Google Now's most recent update will allow users to check in with the assistant directly from their lockscreen or homescreen and to save their most frequently-accessed "cards" for easy reference.
"For me personally, this has increased my usage of my own product," said Google Now co-creator Baris Gultekin.
"The new Google Now widget brings all your important Now cards to your home or lock screen, so you don't even have to open the app," Google wrote in a blog post introducing the new look.
Google Now already sends alerts to users when it deems there's urgent information they should see, though Gultekin notes Google tries to use the alert system sparingly. For example, Google Now can tap into a person's calendar, Gmail correspondence and location information, along with Google's own mapping data, to warn someone there's bad traffic on her route to the office that will make her late for a key meeting.
"With Google Now, our goal is to have the computers do the hard work so you don't hve to deal with all the details and you can focus on the things that matter to you in life," said Gultekin. "This is search not with a keyboard, but with your context. We're providing information based on your situation, so you don't even have to search."

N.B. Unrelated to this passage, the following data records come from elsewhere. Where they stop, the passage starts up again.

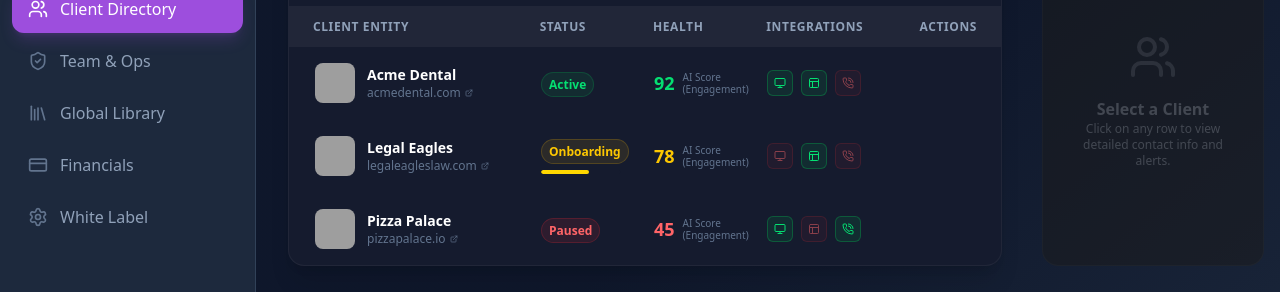
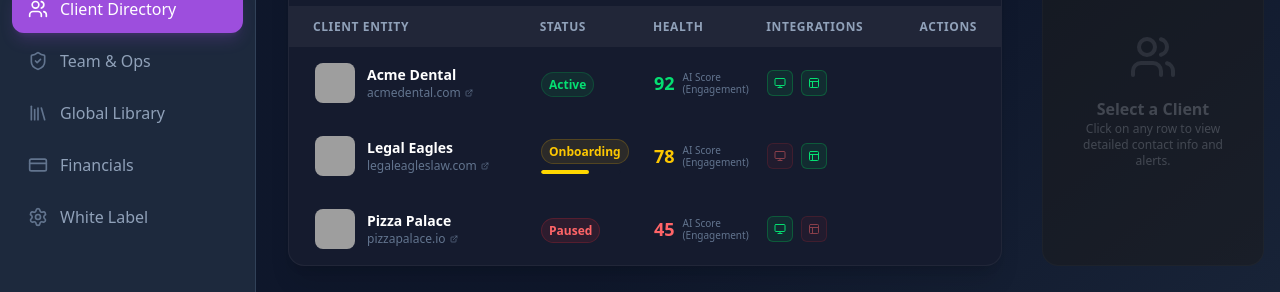
Before and after one commit to SupaEagle/MTO, a React (Vite) app in the folder web/: page /agency/clients in a window 1280 px wide. Shown: the part 257-549 px from the top of the page. Built offline with nearby package versions, Linux system fonts and the light colour scheme; grey boxes are pictures that could not be loaded.

Commit message:
Map buttons to corresponding pages and removed retell AI

```diff
--- a/web/src/pages/agency/ClientDirectory.tsx
+++ b/web/src/pages/agency/ClientDirectory.tsx
@@ -1,12 +1,14 @@
 import { useState } from 'react';
+import { useNavigate } from 'react-router-dom';
 import {
     Search, Filter, Shield,
     CreditCard, Users, LogIn, ExternalLink, Mail, Phone,
     CheckCircle, AlertTriangle, XCircle,
-    Monitor, Layout, PhoneCall, Plus
+    Monitor, Layout, Plus
 } from 'lucide-react';
 
 const ClientDirectory = () => {
+    const navigate = useNavigate();
     // State for filtering and view mode
     const [viewMode, setViewMode] = useState<'all' | 'onboarding'>('all');
     const [selectedClient, setSelectedClient] = useState<number | null>(null);
@@ -23,7 +25,7 @@ const ClientDirectory = () => {
             health: 92,
             manager: { name: "Sarah J.", avatar: "https://ui-avatars.com/api/?name=SJ&background=6d28d9&color=fff" },
             lastActive: "2h ago",
-            techStack: { vibe: true, meta: true, retell: false },
+            techStack: { vibe: true, meta: true },
             onboardingStep: 5 // Completed
         },
         {
@@ -36,7 +38,7 @@ const ClientDirectory = () => {
             health: 78,
             manager: { name: "Mike T.", avatar: "https://ui-avatars.com/api/?name=MT&background=10b981&color=fff" },
             lastActive: "1d ago",
-            techStack: { vibe: false, meta: true, retell: false },
+            techStack: { vibe: false, meta: true },
             onboardingStep: 3 // Stuck at Brand DNA
         },
         {
@@ -49,7 +51,7 @@ const ClientDirectory = () => {
             health: 45,
             manager: { name: "Sarah J.", avatar: "https://ui-avatars.com/api/?name=SJ&background=6d28d9&color=fff" },
             lastActive: "5d ago",
-            techStack: { vibe: true, meta: false, retell: true },
+            techStack: { vibe: true, meta: false },
             onboardingStep: 5
         },
     ];
@@ -179,9 +181,6 @@ const ClientDirectory = () => {
                                     <div className={`p-1.5 rounded-md border ${client.techStack.meta ? 'bg-green-500/10 border-green-500/30 text-green-400' : 'bg-red-500/10 border-red-500/30 text-red-400 opacity-50'}`} title="Meta Ads">
                                         <Layout className="w-3 h-3" />
                                     </div>
-                                    <div className={`p-1.5 rounded-md border ${client.techStack.retell ? 'bg-green-500/10 border-green-500/30 text-green-400' : 'bg-red-500/10 border-red-500/30 text-red-400 opacity-50'}`} title="Retell AI">
-                                        <PhoneCall className="w-3 h-3" />
-                                    </div>
                                 </div>
 
                                 {/* Actions */}
@@ -189,10 +188,21 @@ const ClientDirectory = () => {
                                     <button
                                         className="p-2 bg-brand-purple text-white rounded-lg hover:bg-brand-purple/80 transition-colors shadow-lg shadow-brand-purple/20"
                                         title="Impersonate (Login As)"
+                                        onClick={(e) => {
+                                            e.stopPropagation();
+                                            navigate('/client');
+                                        }}
                                     >
                                         <LogIn className="w-4 h-4" />
                                     </button>
-                                    <button className="p-2 hover:bg-white/10 text-slate-400 hover:text-white rounded-lg transition-colors">
+                                    <button
+                                        className="p-2 hover:bg-white/10 text-slate-400 hover:text-white rounded-lg transition-colors"
+                                        title="Billing Settings"
+                                        onClick={(e) => {
+                                            e.stopPropagation();
+                                            navigate('/agency/financials');
+                                        }}
+                                    >
                                         <CreditCard className="w-4 h-4" />
                                     </button>
                                 </div>
```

Google Now is also being integrated with Rotten Tomatoes in order to put movie reviews alongside trailers and showtime information, Google announced Wednesday. In addition, the assistant will sync with real estate site Zillow so it can alert prospective homebuyers to houses in their area that are on the market. While visiting an open house, Google Now can use a person's location -- paired with Zillow's database -- to push them information about the home they're visiting.
A screenshot of Google Now's Zillow integration.